In Quashie v Stringfellows Restaurants Ltd the EAT concluded that a lap dancer could bring an unfair dismissal claim because she was an employee. 

The claimant had worked at a lap dancing club for about 18 months.  Although both the club owners and the claimant herself regarded the dancers as self-employed, there was a contractual rota for dancers and they were obliged to attend a weekly meeting, notify the club owners about holidays and had to re-audition if they did not dance for a period of four weeks.  The dancers were paid by a system of vouchers bought by customers from the club and passed on in cash to the dancers, subject to commission for the club, some other deductions and any fines, such as for lateness. 

The claimant was dismissed following allegations of drug taking.  Her unfair dismissal claim was rejected by the tribunal because there was insufficient "mutuality of obligation" for her to be considered an employee.  This decision was reversed by the EAT, who found she was an employee, on each night she performed and also in the intervening times, when she was on the rota or on holiday, under an "umbrella" contract.  She therefore had sufficient continuity of service to bring an unfair dismissal claim.
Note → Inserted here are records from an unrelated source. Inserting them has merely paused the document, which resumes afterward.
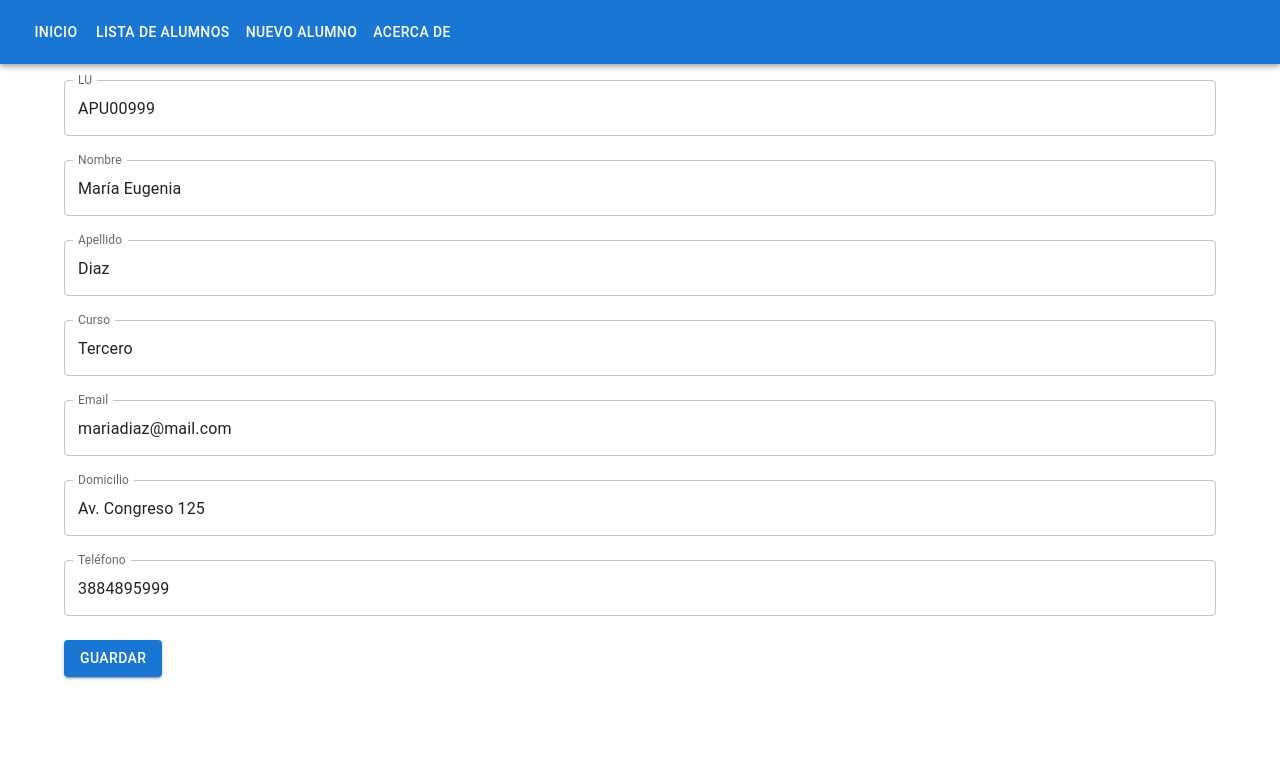
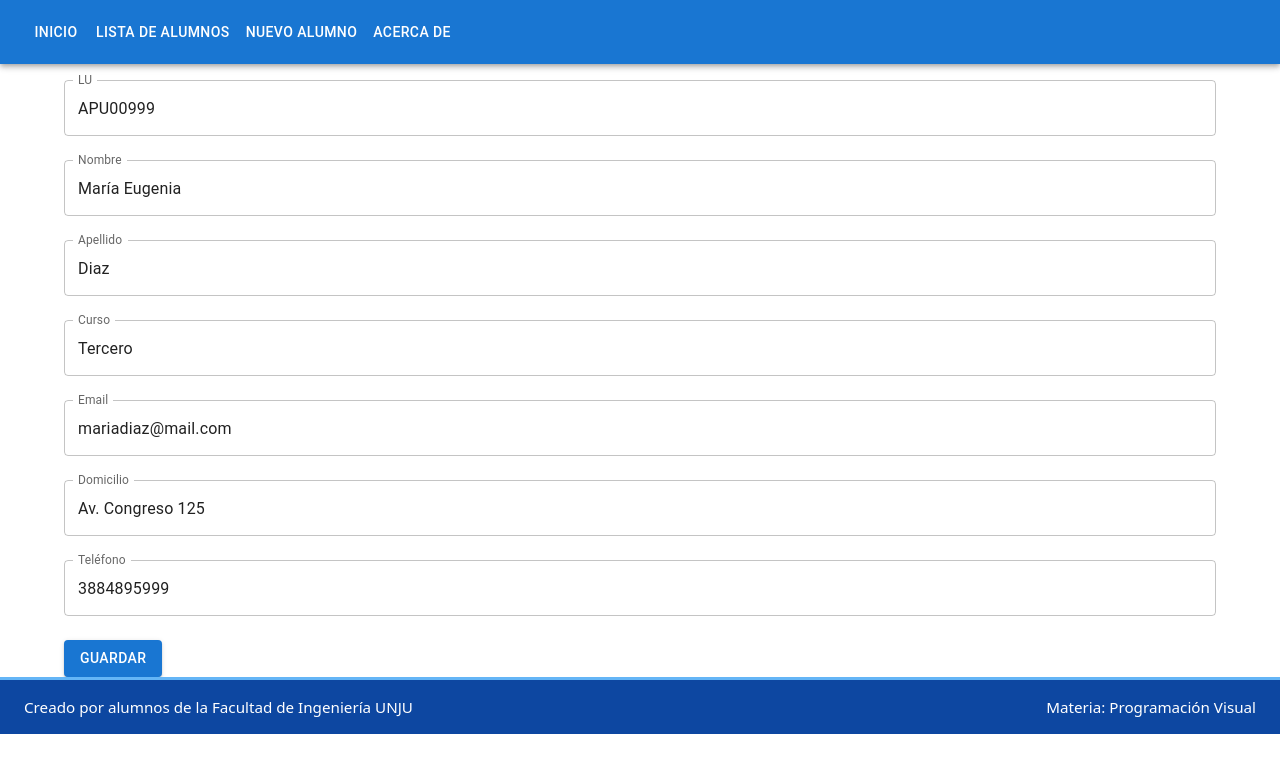
Before and after one commit to 013Frank/pv_tp5_grupo17, a React (Vite) app: page /alumnos/1/editar in a window 1280 px wide. Shown: the top 772 px of the page. Built offline with nearby package versions, Linux system fonts and the light colour scheme.

Commit message:
Aplicamos un Footer para mantener una buena estructura a nuestro sistema de alumnos.

```diff
--- a/src/App.jsx
+++ b/src/App.jsx
@@ -5,6 +5,7 @@ import Home from './pages/Home'
 import AlumnoList from './components/AlumnoList'
 import AlumnoForm from './components/AlumnoForm'
 import AlumnoDetail from './components/AlumnoDetail'
+import Footer from '../src/components/Footer';
 
 function App() {
   const [alumnos, setAlumnos] = useState([
@@ -82,6 +83,7 @@ function App() {
           }
         />
       </Routes>
+      <Footer />
     </>
   )
 }
--- /dev/null
+++ b/src/components/Footer.jsx
@@ -0,0 +1,12 @@
+import '../styles/Footer.css';
+
+const Footer = () => {
+  return (
+    <footer className="footer-home text-white d-flex justify-content-between align-items-center px-4 py-3">
+      <span>Creado por alumnos de la Facultad de Ingeniería UNJU</span>
+      <span>Materia: Programación Visual</span>
+    </footer>
+  );
+};
+
+export default Footer;
--- /dev/null
+++ b/src/styles/Footer.css
@@ -0,0 +1,10 @@
+.footer-home {
+  background-color: #0d47a1;
+  color: #fff;
+  font-size: 0.95rem;
+  font-weight: 500;
+  position: relative;
+  bottom: 0;
+  width: 100%;
+  border-top: 3px solid #64b5f6;
+}
```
Although the decision was one made very much on its somewhat unusual facts, the EAT decided that the decisive factor was the club's right to control the dancer's activities while she was at work.  She had to perform at their direction; the fact that her pay came indirectly through vouchers from customers was immaterial.  The EAT regarded the issue of control as critical, relegating the mutuality of obligation test to second place, although in any event, this was satisfied by the claimant's duty to turn up in accordance with her contractual commitment to the rota and the club's reciprocal duty to give her the opportunity to earn money.

In deciding that as well as the claimant being an employee on each night she performed, there was also an overarching or umbrella contract, the EAT looked at the 80 weeks of the relationship as a whole.  Obligations such as the regular weekly meetings, the rule that extended holiday could not be taken and the re-auditioning requirement, all led to the conclusion that the claimant had employment status throughout.